#### Input data ####

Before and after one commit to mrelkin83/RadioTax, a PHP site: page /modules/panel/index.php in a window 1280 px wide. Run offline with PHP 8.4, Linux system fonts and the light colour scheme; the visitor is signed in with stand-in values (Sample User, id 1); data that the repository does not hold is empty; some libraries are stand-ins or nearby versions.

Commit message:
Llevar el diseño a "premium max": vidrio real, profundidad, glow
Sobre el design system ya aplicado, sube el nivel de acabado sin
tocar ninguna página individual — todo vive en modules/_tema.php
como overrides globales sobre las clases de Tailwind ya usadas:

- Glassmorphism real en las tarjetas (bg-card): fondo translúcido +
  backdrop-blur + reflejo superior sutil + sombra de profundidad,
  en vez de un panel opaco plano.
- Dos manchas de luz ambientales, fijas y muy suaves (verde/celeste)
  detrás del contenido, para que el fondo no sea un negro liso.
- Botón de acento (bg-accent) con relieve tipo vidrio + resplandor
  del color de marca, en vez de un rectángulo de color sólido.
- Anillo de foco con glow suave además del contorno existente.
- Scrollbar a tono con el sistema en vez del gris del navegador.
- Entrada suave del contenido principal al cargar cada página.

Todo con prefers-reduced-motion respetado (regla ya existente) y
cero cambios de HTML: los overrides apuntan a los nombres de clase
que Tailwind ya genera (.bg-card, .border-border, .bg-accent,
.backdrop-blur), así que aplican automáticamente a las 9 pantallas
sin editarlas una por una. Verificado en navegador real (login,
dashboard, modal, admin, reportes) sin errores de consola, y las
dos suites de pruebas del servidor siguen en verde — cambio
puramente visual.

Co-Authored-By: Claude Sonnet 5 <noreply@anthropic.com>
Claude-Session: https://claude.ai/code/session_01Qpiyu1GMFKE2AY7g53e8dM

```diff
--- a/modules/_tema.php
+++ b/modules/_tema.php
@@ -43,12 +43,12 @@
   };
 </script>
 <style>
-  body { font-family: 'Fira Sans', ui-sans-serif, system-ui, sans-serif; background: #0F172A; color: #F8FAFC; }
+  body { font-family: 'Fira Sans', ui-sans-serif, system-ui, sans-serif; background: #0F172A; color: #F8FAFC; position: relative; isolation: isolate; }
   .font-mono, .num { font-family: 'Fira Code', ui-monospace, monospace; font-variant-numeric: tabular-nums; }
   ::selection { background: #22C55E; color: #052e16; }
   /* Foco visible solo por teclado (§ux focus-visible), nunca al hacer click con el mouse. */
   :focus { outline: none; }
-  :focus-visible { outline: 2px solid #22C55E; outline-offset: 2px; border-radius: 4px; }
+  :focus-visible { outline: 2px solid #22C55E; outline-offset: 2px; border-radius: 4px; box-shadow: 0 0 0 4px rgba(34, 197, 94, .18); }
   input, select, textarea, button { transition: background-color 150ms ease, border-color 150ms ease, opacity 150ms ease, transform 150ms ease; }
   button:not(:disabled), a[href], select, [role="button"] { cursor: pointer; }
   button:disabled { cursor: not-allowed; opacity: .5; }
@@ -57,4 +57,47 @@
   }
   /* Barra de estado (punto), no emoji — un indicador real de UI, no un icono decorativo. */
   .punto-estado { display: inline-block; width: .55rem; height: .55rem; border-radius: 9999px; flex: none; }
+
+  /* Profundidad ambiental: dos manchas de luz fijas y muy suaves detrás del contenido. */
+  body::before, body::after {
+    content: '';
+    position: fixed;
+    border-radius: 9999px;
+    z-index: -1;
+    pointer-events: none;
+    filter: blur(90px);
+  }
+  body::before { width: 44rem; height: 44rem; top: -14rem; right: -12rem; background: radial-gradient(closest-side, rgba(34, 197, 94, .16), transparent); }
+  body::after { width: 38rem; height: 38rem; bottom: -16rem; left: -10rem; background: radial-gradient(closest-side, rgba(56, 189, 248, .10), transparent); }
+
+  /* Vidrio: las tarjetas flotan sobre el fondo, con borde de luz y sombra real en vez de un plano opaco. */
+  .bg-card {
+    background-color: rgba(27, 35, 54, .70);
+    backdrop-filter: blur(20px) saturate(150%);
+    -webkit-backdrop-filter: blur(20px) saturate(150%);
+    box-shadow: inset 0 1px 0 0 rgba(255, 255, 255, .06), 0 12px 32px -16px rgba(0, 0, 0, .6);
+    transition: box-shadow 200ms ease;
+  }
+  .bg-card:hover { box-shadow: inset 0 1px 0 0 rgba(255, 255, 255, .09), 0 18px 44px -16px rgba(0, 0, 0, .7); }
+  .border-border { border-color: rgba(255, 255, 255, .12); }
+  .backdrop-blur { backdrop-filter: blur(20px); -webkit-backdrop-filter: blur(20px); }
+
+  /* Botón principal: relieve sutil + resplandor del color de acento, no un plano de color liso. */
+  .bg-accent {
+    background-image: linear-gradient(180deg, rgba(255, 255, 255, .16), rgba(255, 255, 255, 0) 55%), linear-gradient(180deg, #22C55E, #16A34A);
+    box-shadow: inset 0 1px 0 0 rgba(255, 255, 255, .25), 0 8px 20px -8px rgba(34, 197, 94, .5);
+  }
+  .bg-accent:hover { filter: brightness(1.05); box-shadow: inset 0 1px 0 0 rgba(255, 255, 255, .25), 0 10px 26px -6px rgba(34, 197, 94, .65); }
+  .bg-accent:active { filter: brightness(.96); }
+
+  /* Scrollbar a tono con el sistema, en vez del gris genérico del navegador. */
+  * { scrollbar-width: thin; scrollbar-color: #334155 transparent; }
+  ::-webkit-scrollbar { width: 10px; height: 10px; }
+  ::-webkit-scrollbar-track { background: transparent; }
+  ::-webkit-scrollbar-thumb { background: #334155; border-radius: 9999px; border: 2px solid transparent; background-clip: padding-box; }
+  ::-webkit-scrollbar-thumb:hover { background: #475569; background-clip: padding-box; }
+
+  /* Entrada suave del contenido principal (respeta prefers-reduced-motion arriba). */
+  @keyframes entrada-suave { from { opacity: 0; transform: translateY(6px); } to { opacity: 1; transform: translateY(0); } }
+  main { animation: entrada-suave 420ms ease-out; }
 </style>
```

####

§ **Exercise**
The expected response reproduces all of the data precisely.

§ **Task answer**
Before and after one commit to mrelkin83/RadioTax, a PHP site: page /modules/panel/index.php in a window 1280 px wide. Run offline with PHP 8.4, Linux system fonts and the light colour scheme; the visitor is signed in with stand-in values (Sample User, id 1); data that the repository does not hold is empty; some libraries are stand-ins or nearby versions.

Commit message:
Llevar el diseño a "premium max": vidrio real, profundidad, glow
Sobre el design system ya aplicado, sube el nivel de acabado sin
tocar ninguna página individual — todo vive en modules/_tema.php
como overrides globales sobre las clases de Tailwind ya usadas:

- Glassmorphism real en las tarjetas (bg-card): fondo translúcido +
  backdrop-blur + reflejo superior sutil + sombra de profundidad,
  en vez de un panel opaco plano.
- Dos manchas de luz ambientales, fijas y muy suaves (verde/celeste)
  detrás del contenido, para que el fondo no sea un negro liso.
- Botón de acento (bg-accent) con relieve tipo vidrio + resplandor
  del color de marca, en vez de un rectángulo de color sólido.
- Anillo de foco con glow suave además del contorno existente.
- Scrollbar a tono con el sistema en vez del gris del navegador.
- Entrada suave del contenido principal al cargar cada página.

Todo con prefers-reduced-motion respetado (regla ya existente) y
cero cambios de HTML: los overrides apuntan a los nombres de clase
que Tailwind ya genera (.bg-card, .border-border, .bg-accent,
.backdrop-blur), así que aplican automáticamente a las 9 pantallas
sin editarlas una por una. Verificado en navegador real (login,
dashboard, modal, admin, reportes) sin errores de consola, y las
dos suites de pruebas del servidor siguen en verde — cambio
puramente visual.

Co-Authored-By: Claude Sonnet 5 <noreply@anthropic.com>
Claude-Session: https://claude.ai/code/session_01Qpiyu1GMFKE2AY7g53e8dM

```diff
--- a/modules/_tema.php
+++ b/modules/_tema.php
@@ -43,12 +43,12 @@
   };
 </script>
 <style>
-  body { font-family: 'Fira Sans', ui-sans-serif, system-ui, sans-serif; background: #0F172A; color: #F8FAFC; }
+  body { font-family: 'Fira Sans', ui-sans-serif, system-ui, sans-serif; background: #0F172A; color: #F8FAFC; position: relative; isolation: isolate; }
   .font-mono, .num { font-family: 'Fira Code', ui-monospace, monospace; font-variant-numeric: tabular-nums; }
   ::selection { background: #22C55E; color: #052e16; }
   /* Foco visible solo por teclado (§ux focus-visible), nunca al hacer click con el mouse. */
   :focus { outline: none; }
-  :focus-visible { outline: 2px solid #22C55E; outline-offset: 2px; border-radius: 4px; }
+  :focus-visible { outline: 2px solid #22C55E; outline-offset: 2px; border-radius: 4px; box-shadow: 0 0 0 4px rgba(34, 197, 94, .18); }
   input, select, textarea, button { transition: background-color 150ms ease, border-color 150ms ease, opacity 150ms ease, transform 150ms ease; }
   button:not(:disabled), a[href], select, [role="button"] { cursor: pointer; }
   button:disabled { cursor: not-allowed; opacity: .5; }
@@ -57,4 +57,47 @@
   }
   /* Barra de estado (punto), no emoji — un indicador real de UI, no un icono decorativo. */
   .punto-estado { display: inline-block; width: .55rem; height: .55rem; border-radius: 9999px; flex: none; }
+
+  /* Profundidad ambiental: dos manchas de luz fijas y muy suaves detrás del contenido. */
+  body::before, body::after {
+    content: '';
+    position: fixed;
+    border-radius: 9999px;
+    z-index: -1;
+    pointer-events: none;
+    filter: blur(90px);
+  }
+  body::before { width: 44rem; height: 44rem; top: -14rem; right: -12rem; background: radial-gradient(closest-side, rgba(34, 197, 94, .16), transparent); }
+  body::after { width: 38rem; height: 38rem; bottom: -16rem; left: -10rem; background: radial-gradient(closest-side, rgba(56, 189, 248, .10), transparent); }
+
+  /* Vidrio: las tarjetas flotan sobre el fondo, con borde de luz y sombra real en vez de un plano opaco. */
+  .bg-card {
+    background-color: rgba(27, 35, 54, .70);
+    backdrop-filter: blur(20px) saturate(150%);
+    -webkit-backdrop-filter: blur(20px) saturate(150%);
+    box-shadow: inset 0 1px 0 0 rgba(255, 255, 255, .06), 0 12px 32px -16px rgba(0, 0, 0, .6);
+    transition: box-shadow 200ms ease;
+  }
+  .bg-card:hover { box-shadow: inset 0 1px 0 0 rgba(255, 255, 255, .09), 0 18px 44px -16px rgba(0, 0, 0, .7); }
+  .border-border { border-color: rgba(255, 255, 255, .12); }
+  .backdrop-blur { backdrop-filter: blur(20px); -webkit-backdrop-filter: blur(20px); }
+
+  /* Botón principal: relieve sutil + resplandor del color de acento, no un plano de color liso. */
+  .bg-accent {
+    background-image: linear-gradient(180deg, rgba(255, 255, 255, .16), rgba(255, 255, 255, 0) 55%), linear-gradient(180deg, #22C55E, #16A34A);
+    box-shadow: inset 0 1px 0 0 rgba(255, 255, 255, .25), 0 8px 20px -8px rgba(34, 197, 94, .5);
+  }
+  .bg-accent:hover { filter: brightness(1.05); box-shadow: inset 0 1px 0 0 rgba(255, 255, 255, .25), 0 10px 26px -6px rgba(34, 197, 94, .65); }
+  .bg-accent:active { filter: brightness(.96); }
+
+  /* Scrollbar a tono con el sistema, en vez del gris genérico del navegador. */
+  * { scrollbar-width: thin; scrollbar-color: #334155 transparent; }
+  ::-webkit-scrollbar { width: 10px; height: 10px; }
+  ::-webkit-scrollbar-track { background: transparent; }
+  ::-webkit-scrollbar-thumb { background: #334155; border-radius: 9999px; border: 2px solid transparent; background-clip: padding-box; }
+  ::-webkit-scrollbar-thumb:hover { background: #475569; background-clip: padding-box; }
+
+  /* Entrada suave del contenido principal (respeta prefers-reduced-motion arriba). */
+  @keyframes entrada-suave { from { opacity: 0; transform: translateY(6px); } to { opacity: 1; transform: translateY(0); } }
+  main { animation: entrada-suave 420ms ease-out; }
 </style>
```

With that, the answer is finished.